"Self-publishing used to have a real stigma attached to it. To be self-published meant your work was SO BAD that not one publisher would take you seriously. But that’s just not true anymore. Readers just want a great book to read." — Kaia Van Zandt, from Alan Rinzler’s post, "Advice for Amanda Hocking from authors and agents"
It is true that I, too, fell victim to this stigma. When I spent some time in New York, I would always see street vendors alongside 34th Street hustling to sell books that I would never take one second to peruse, let alone purchase. The approach is a turn off and the quality of the books, i.e. the print and cover quality, are a no-no in my standards.
Two years ago I was on the 2 train to the Bronx and noticed a Caucasian girl reading an urban novel, which I decided must have been self-published based on the distasteful cover and book quality. I was not surprised when I got a glimpse of the content and how less than classy it was. That was my impression of self-publishing. So when my friends and family have the gall to suggest the idea, I literally cringe and regard them with utmost disdain. Me, self-publish? Oh heck no! The goal is to be seen and known as a respected author, not the other way around.
I always agreed with Van Zandt's description of how self-publishing used to be : that to self-publish meant my work was not good enough for a literary agent or publisher to give it the time of day. So, for a while I continued with my upturned nose, bent on having representation. It was not until I realized how the self-publishing industry had transformed and how beneficial it had proven to be for countless struggling and aggravated authors that I began seeing self-publishing for what it was.
Granted, there are those self-published authors who, out of anticipation, eagerly publish their work without serious editing and consulting. These authors partly contribute to the negative connotation that self-publishing carries. But it seems as if the tables have been drastically turning. Now, self-publishing appears to be the second best approach, if not the first, for getting your unpublished work out there.

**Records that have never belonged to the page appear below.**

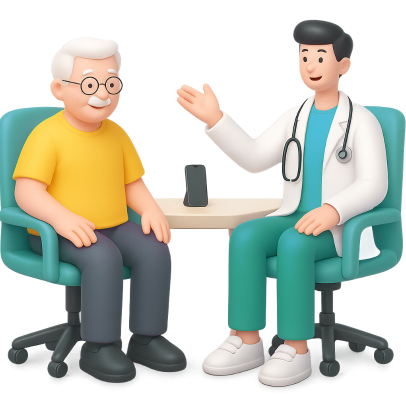
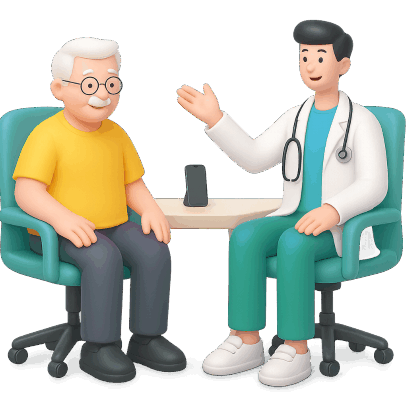
个人中心页面

Changed region(s): [[0.4729, 0.2064, 0.5025, 0.2359]]

diff --git a/src/pages/tabBar/user/user.vue b/src/pages/tabBar/user/user.vue
@@ -9,7 +9,14 @@
 			paddingBottom: `${safeInsetBottom}px`,
 		}"
 	>
-		<NavBar title="我的" :bgImage="navBg" />
+		<NavBar :bgImage="navBg">
+			<template #left>
+				<text class="nav-title" style="color: #fff">新疆保健服务</text>
+			</template>
+		</NavBar>
+		<view class="user-info-wrap">
+			<HomeCard />
+		</view>
 		<view class="entry-wrapper">
 			<view class="menus-wrapper">
 				<uv-list>
@@ -25,10 +32,14 @@
 					>
 						<template #header>
 							<view
-								class="service-row-icon iconfont"
-								:class="`icon-${item.icon} ${item.label}`"
+								class="service-row-icon"
 								style="margin-right: 20rpx"
 							>
+								<image
+									:src="item.iconName"
+									mode="aspectFit"
+									style="width: 40rpx; height: 40rpx"
+								/>
 							</view>
 						</template>
 						<template #footer>
@@ -54,25 +65,22 @@
 import { ref, computed, defineOptions } from 'vue';
 import { onShow } from '@dcloudio/uni-app';
 import NavBar from '@/components/NavBar.vue';
-import useLoginStore from '@/store/login';
-import Background from '@/components/Background.vue';
 import HomeCard from '@/components/HomeCard.vue';
 import Tabbar from '@/components/Tabbar.vue';
 import { isEmpty, to, checkLogin } from '@/utils';
-import navBg from '@/static/home/nav-bg.png';
+import navBg from '@/static/home/home-bg.png';
+
+import beianxinxi from '@/static/home/beianxinxi.png';
+import wodepingjia from '@/static/home/wodepingjia.png';
+import wodeyuyue from '@/static/home/wodeyuyue.png';
 
 defineOptions({
 	options: {
 		styleIsolation: 'shared',
 	},
 });
+const userInfo = ref(null);
 
-const cellStyle = ref({
-	background: 'white',
-	paddingTop: '15px',
-	paddingBottom: '15px',
-	marginBottom: '20px',
-});
 const menus = ref([
 	{
 		name: '备案信息',
@@ -80,6 +88,7 @@ const menus = ref([
 		label: 'record',
 		icon: 'beianxinxi',
 		color: '#FDA062',
+		iconName: beianxinxi,
 	},
 	{
 		name: '我的评价',
@@ -87,6 +96,7 @@ const menus = ref([
 		label: 'evaluate',
 		icon: 'pingjia',
 		color: '#67B5F9',
+		iconName: wodepingjia,
 	},
 	// {
 	// 	name: '我的问卷',
@@ -101,6 +111,7 @@ const menus = ref([
 		label: 'reservation',
 		icon: 'wodeyuyue',
 		color: '#FC668B',
+		iconName: wodeyuyue,
 	},
 ]);
 
@@ -118,6 +129,16 @@ const handleRoute = (type) => {
 		}
 	});
 };
+
+const handleOnShow = () => {
+	// 可以在这里获取和更新用户信息
+	const auth = uni.getStorageSync('b2cAuth');
+	if (isEmpty(auth)) {
+		userInfo.value = null;
+		return;
+	}
+	userInfo.value = auth;
+};
 const safeInsetBottom = ref(0);
 onBeforeMount(() => {
 	const systemInfo = uni.getSystemInfoSync();
@@ -125,16 +146,24 @@ onBeforeMount(() => {
 	safeInsetBottom.value = systemInfo.safeAreaInsets.bottom + 51;
 	// #endif
 });
+
+onShow(() => {
+	// 可以在这里获取和更新用户信息
+	handleOnShow();
+});
 </script>
 <style lang="scss">
 .user {
 	min-height: 100vh;
+	.user-info-wrap {
+		padding: 10rpx 16px;
+	}
 	.entry-wrapper {
 		margin: 0 16px;
-		margin-top: 500rpx;
+		margin-top: 20rpx;
 		box-shadow: 0 0 10px rgba(0, 0, 0, 0.1);
 		border-radius: 20rpx;
-		padding: 16px 0;
+		overflow: hidden;
 		.uv-line {
 			display: none;
 		}
@@ -142,13 +171,9 @@ onBeforeMount(() => {
 			padding-right: 0 !important;
 		}
 		.service-row-icon {
-			// color: #09c3ad;
 			width: 55rpx;
 			height: 55rpx;
 			border-radius: 50%;
-			// border: 1px solid #e7e6e4;
-			// border: 1px solid #09c3ad;
-			// border: 1px dashed rgba(0, 0, 0, 0.25);
 			position: relative;
 			display: flex;
 			justify-content: center;
@@ -167,12 +192,16 @@ onBeforeMount(() => {
 		}
 	}
 	.menus-wrapper {
-		// display: flex;
-		// flex-wrap: wrap;
-		// gap: 10px;
-		// justify-content: space-between;
 		position: relative;
 		width: 100%;
+		padding-right: 12px;
+		background-color: #fff;
+		// #ifdef H5
+		padding-right: 0;
+		// #endif
+		.uv-icon-wrapper {
+			padding-right: 15px !important;
+		}
 	}
 	.menus-item {
 		width: 100%;

diff --git a/src/components/HomeCard.vue b/src/components/HomeCard.vue
@@ -1,19 +1,28 @@
 <template>
 	<view class="home-card">
-		<view class="page-gap flex-center" @click="handleDetail">
+		<view
+			class="page-gap user-wrapper"
+			:class="[
+				userInfo
+					? 'has-user-info'
+					: 'no-user-info flex-col flex-between flex-center',
+			]"
+			@click="handleDetail"
+		>
 			<uv-avatar
 				:text="
 					userInfo && userInfo.name ? userInfo.name.substr(0, 1) : ''
 				"
+				:src="initAvatar"
 				:size="props.size"
 				bg-color="rgb(152, 209, 238)"
-				style="border: 1px solid white"
+				style="border: 1px solid transparent"
 			></uv-avatar>
 			<view class="person-detail">
 				<view class="name-wrapper flex-center">
-					<text class="name">{{
-						userInfo ? userInfo.name : '去登录'
-					}}</text>
+					<text class="name">
+						{{ userInfo ? userInfo.name : '登录/注册' }}
+					</text>
 					<view v-if="userInfo" class="status">已绑定</view>
 				</view>
 				<view class="phone">{{ userInfo?.mob_num }}</view>
@@ -25,6 +34,8 @@
 import { defineProps } from 'vue';
 import { onShow } from '@dcloudio/uni-app';
 import { isEmpty } from '@/utils';
+import initAvatar from '@/static/home/avatar.png';
+
 const props = defineProps({
 	size: {
 		type: [Number, String],
@@ -70,14 +81,25 @@ onShow(() => {
 </script>
 <style lang="scss">
 .home-card {
-	margin-bottom: 30rpx;
-	padding: 40rpx 0;
-	background: linear-gradient(to right, #e5f6f5, #c3ede7);
+	// background: linear-gradient(to right, #e5f6f5, #c3ede7);
+	.user-wrapper {
+		gap: 12rpx;
+	}
+	.has-user-info {
+		.person-detail {
+			margin-left: 16px;
+		}
+	}
+	.no-user-info {
+		.person-detail {
+			.name {
+				color: #4d4d4d;
+			}
+		}
+	}
 	.person-detail {
-		margin-left: 16px;
-		min-height: 80rpx;
 		.name {
-			font-size: 28rpx;
+			font-size: 16px;
 			font-weight: bold;
 		}
 		.status {

diff --git a/src/pages/subpackage/login/login.vue b/src/pages/subpackage/login/login.vue
@@ -2,7 +2,7 @@
 	<view
 		class="page-container"
 		:style="{
-			backgroundImage: `url(${navBg})`,
+			background: `url(${navBg})`,
 			backgroundSize: '100% auto',
 			backgroundRepeat: 'no-repeat',
 			backgroundPositionY: `${0}px`,
@@ -10,7 +10,6 @@
 		}"
 	>
 		<NavBar :bgImage="navBg" />
-
 		<view class="logo flex-col flex-center">
 			<image
 				src="@/static/home/login-logo.png"
@@ -148,7 +147,7 @@ import { fastLogin, checkUserAuth, getMobileVerifyCode } from '@/api';
 import { isEmpty, to } from '@/utils';
 import constants from '@/utils/constants';
 import NavBar from '@/components/NavBar.vue';
-import navBg from '@/static/home/nav-bg.png';
+import navBg from '@/static/home/login-nav.jpg';
 import safeInset from '@/hooks/safeInset';
 
 const { safeInsetBottom } = safeInset();
@@ -442,7 +441,6 @@ const onToTermsOfService = () => {
 <style lang="scss">
 .page-container {
 	padding-top: 100rpx;
-	background: white;
 	box-sizing: border-box;
 	padding-bottom: calc(160rpx + env(safe-area-inset-bottom));
 	position: relative;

So with two stories completed—one short story and one full length novel with its sequel on the way—would self-publishing be my best bet? Well, I would no longer have to hopelessly wait, after submitting my query letters for representation, for months to know if I’ve been given a "yes" or "no." I would no longer be limited to sharing my stories with my ten friends and family members and accept their praises as mission accomplished. And most importantly, no longer would I have to WAIT!
So many tools, websites, and literary agent blogs offer advice and tips, weighing the pros and cons of publishing on your own or taking the traditional route. It doesn’t hurt becoming your own agent, marketing and representing your own product, and reaping total benefits from book sales, as opposed to splitting it three ways if you were represented by an agent who found you a publisher. Most importantly, you are in full control of your content! Sounds like hard work and it most certainly is.
Is there respect for self-published authors today? Absolutely! Exhibit A: Amanda Hocking, after being told "no" numerous times, went on an ambitious whim and published on her own, only to find that her audience did exist and that her work is now worth a two million dollar contract with St. Martin’s Press. The publishers simply got on the bandwagon because they saw that there was money to be made; a foundation that was already set had been set through self-publishing. Even traditionally published authors like thriller and suspense writers Stephen King and Barry Eisler have self-published. Eisler  consciously opted out of a major contract simply because he wanted full control of his work and his money. Certainly these authors have an upper hand, as they have years of experience with the market—but the fact is, self-publishing is becoming more appealing than it was five or six years ago. Now, many services offer print-on-demand, which cuts out unnecessary printing costs.
We Jamaicans have a saying: "Puss and dog don’t have the same luck," which simply means that one man’s success story may not be the same for another. There are a lot of factors to consider if you desire the same success story as Hocking. The genre, writing style, content, target audience, cover images, and marketing and promotional strategies are all vital things to consider. But who’s to say how successful you will be unless you actually try it? In my book, not trying is failing.
Based on the numerous dialogues that I’ve come across, I’ve deduced one main thing: go off your gut instincts and your pocket. So should you venture beyond the traditional and daringly choose self-publishing? I’m certainly not against taking the bull by the horns, and there are many reputable authors, agents and editors who aren’t either. However, at the end of the day a decision has to be made.
Here’s what I advise: create your checklists of short term and long term goals for your books and your literary career; weigh your options, do your research, understand the benefits and pitfalls of choosing either publishing option; and be patient.
So, you tell me. Where do you stand?
Chevonese Fender is from Jamaica. She modeled for five years, the latter part spent working in New York. She was represented last by Boss Models in New York, and a little over a year and half ago she made a life-changing decision to actually put her God-given skill to use and write. She writes edgy, inspirational romance and has not yet been published, but her first novel is recently completed and she finds herself at the crossroads, so to speak: publishing traditionally or just say, the heck with it—publish the darn thing yourself!